I hope your start of the year has been good. Mine has been super busy. Why is it that, no matter how much I prepare for that busyness, I am always surprised by it? All that said, there is something that speaks deeply to vocational fulfillment when I fall into bed exhausted by a day well spent in what I believe is kingdom work, submitting it all to God and trusting him to bless it through me, and at times, in spite of me. I hope you feel passion and fulfillment in the leadership work you do for the King.
For the past year, I’ve been using this blog to share thoughts on the intersection of power and Christian school leadership. I’m hoping you’ve drawn something from those thoughts to reflect on and, in your own way, allowed it to shape your practice and beliefs. We’ve spent some time looking at factors at play in the arena of power (remember gender, charisma, theology?). I’d like to shift gears a little to deepen our understanding of how this plays out in our schools.
What a “capital campaign” that was! Nehemiah was under house arrest in a land far from Judah. We know he was a close servant to King Artaxerxes there. A small group of his fellow citizens from the homeland sent him a message that the wall of protection for the capital city was “broken down.” He felt the call to help repair it, to lead the capital campaign. There’s a lot to learn about leadership in how he went about it. What would you or I do today to emulate his leadership?

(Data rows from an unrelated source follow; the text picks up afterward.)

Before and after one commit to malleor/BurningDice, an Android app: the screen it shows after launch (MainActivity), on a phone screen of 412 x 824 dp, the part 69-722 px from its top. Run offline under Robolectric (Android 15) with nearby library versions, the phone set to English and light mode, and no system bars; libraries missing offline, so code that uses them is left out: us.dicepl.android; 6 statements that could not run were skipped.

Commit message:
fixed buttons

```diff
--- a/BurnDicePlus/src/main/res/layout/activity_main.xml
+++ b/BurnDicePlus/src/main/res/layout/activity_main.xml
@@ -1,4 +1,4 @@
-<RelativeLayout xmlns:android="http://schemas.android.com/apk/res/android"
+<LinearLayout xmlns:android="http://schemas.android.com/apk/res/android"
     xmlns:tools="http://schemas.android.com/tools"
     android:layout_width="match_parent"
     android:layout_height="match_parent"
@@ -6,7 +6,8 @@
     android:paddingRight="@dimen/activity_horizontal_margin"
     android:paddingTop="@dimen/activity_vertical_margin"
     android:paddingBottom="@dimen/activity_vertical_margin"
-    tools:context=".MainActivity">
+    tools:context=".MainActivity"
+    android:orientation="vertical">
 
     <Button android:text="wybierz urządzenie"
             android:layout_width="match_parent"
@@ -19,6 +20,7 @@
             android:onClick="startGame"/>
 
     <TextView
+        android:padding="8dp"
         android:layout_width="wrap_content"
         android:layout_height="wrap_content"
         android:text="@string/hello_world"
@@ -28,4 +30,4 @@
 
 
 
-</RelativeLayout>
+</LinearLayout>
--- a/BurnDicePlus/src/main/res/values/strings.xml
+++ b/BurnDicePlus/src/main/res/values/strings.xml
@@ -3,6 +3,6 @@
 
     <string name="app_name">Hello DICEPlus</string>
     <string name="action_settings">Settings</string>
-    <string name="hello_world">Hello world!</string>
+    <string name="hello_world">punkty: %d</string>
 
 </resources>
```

There are many discussions going on in Christian education circles about development of a biblical worldview and the integration of that worldview into our pedagogy. Recently, the Center for the Advancement of Christian Education (CACE) became the distributor for Teaching for Transformation (TfT) in the US. CSI is excited to work in partnership with CACE in this effort to better serve our schools. CSI has no desire to duplicate an excellent program like TfT, but also recognizes TfT may not be the perfect fit for all of our schools. CSI is moving forward in the creation of resources to assist schools with the critical task of integrating a biblical worldview and is eager to hear your thoughts on how best to accomplish this task.
While a faithful philosophy of education is important, we also need to focus on a faithful pedagogy. The following article, written by my good friend Dr. Richard Edlin from Australia, gives some ideas on integrating pedagogy and philosophy and may be of use for professional development.